Researchers at the U.S. Dairy Forage Research Center in Madison, Wis., compared the drying rates of three cool-season grass species to determine if there were differences. Meadow fescue, orchardgrass and reed canarygrass were cut and swathed once the heading stage was reached in early June 2011 and 2012. Moisture, drying rate and nutritive value were measured over time. The study was reported in the electronic journal, Forage and Grazinglands, and the results are summarized as follows:

  • Drying rates among the three species were very similar, though daily differences sometimes occurred.
  • Initial moisture of the grass at cutting had a greater impact on final moisture content than did species.
  • Though orchardgrass was 10 percent wetter than meadow fescue for initial moisture content in 2012, final moisture at the end of the third day was similar.
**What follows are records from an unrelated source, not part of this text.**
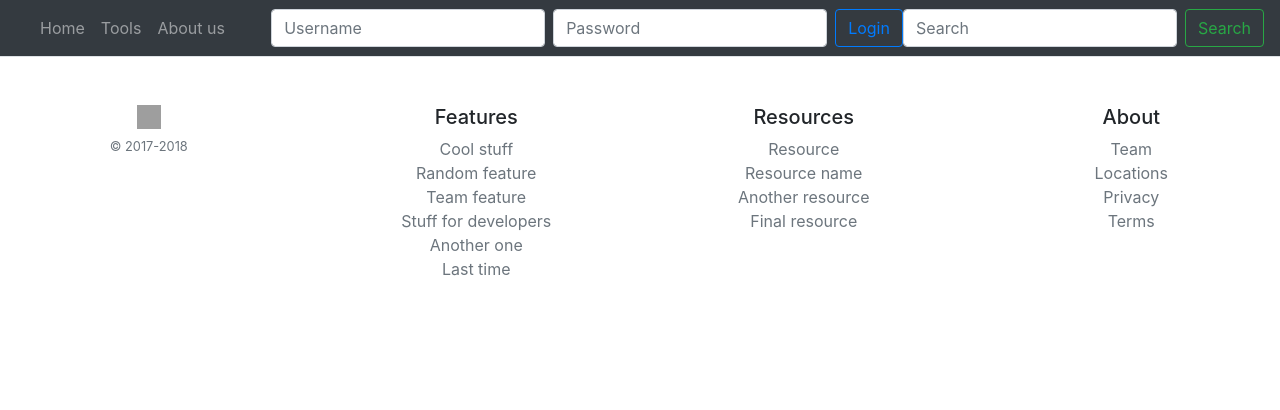
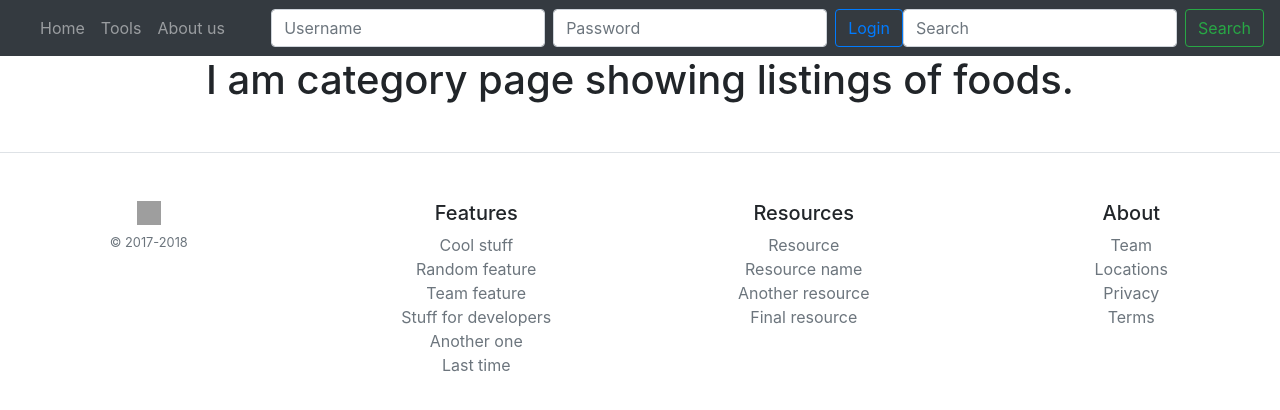
Before and after one commit to srgautam01/New-database, a React (Create React App) app: page /category/food in a window 1280 px wide. Shown: the top 410 px of the page. Built offline with nearby package versions, Linux system fonts and the light colour scheme; grey boxes are pictures that could not be loaded.

Commit message:
category component added

```diff
--- a/src/App.js
+++ b/src/App.js
@@ -6,6 +6,7 @@ import HomeComponent from './components/home/home'
 import ToolComponent from './components/tools/tools'
 import FooterComponent from './components/footer/footer'
 import About from './components/about/about'
+import CategoryComponent from './components/category/category'
 import { BrowserRouter as Router, Route, Link } from "react-router-dom";
 
 class App extends Component {
@@ -46,6 +47,7 @@ class App extends Component {
                     <Route exact path="/" component={HomeComponent} />
                     <Route path="/tools" component={ToolComponent} />
                     <Route path="/about" component={About} />
+                    <Route path="/category/:categoryName" component={CategoryComponent} />
                 </main>
             </div>
         </Router>
--- /dev/null
+++ b/src/components/category/category.js
@@ -0,0 +1,22 @@
+import React, {Component} from 'react';
+import './category.css';
+import {Link} from 'react-router-dom';
+class Category extends Component{
+    constructor(props) {
+        super(props)
+
+    }
+    render() {
+        const { categoryName } = this.props.match.params;
+
+        console.log(categoryName);
+
+        return (
+            <div className={"Category"}>
+                <h1>I am category page showing listings of {categoryName}s.</h1>
+            </div>
+        )
+    }
+}
+
+export default Category;
--- a/src/components/home/home.js
+++ b/src/components/home/home.js
@@ -34,19 +34,19 @@ class HomeComponent extends Component{
                     <div className="row">
                         <div className="col-sm">
                             I can find vacation places for you <br />
-                            <Link to={'/tools'}>
+                            <Link to={'/category/vacation'}>
                                 <button type="button" className="btn btn-primary btn-lg">vacation button</button>
                             </Link>
                         </div>
                         <div className="col-sm">
                             I can search marts and grossary stores for you.<br />
-                            <Link to={'/tools'}>
+                            <Link to={'/category/grocery'}>
                                 <button type="button" className="btn btn-primary btn-lg">grocery button</button>
                             </Link>
                         </div>
                         <div className="col-sm">
                             I can find food places for you<br />
-                            <Link to={'/tools'}>
+                            <Link to={'/category/food'}>
                                 <button type="button" className="btn btn-primary btn-lg">food button</button>
                             </Link>
                         </div>
```
Also changed, not shown: src/components/category/category.css (added).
  • Forage quality was generally similar among the three grass species, though in 2011 reed canarygrass was significantly higher in crude protein (12.6 percent) than meadow fescue (10.5 percent). Also in 2011, meadow fescue had significantly lower NDF and higher NDF digestibility than the other two species.
  • Swath width and conditioning appear to be the most important drivers influencing grass dry-down rate regardless of species.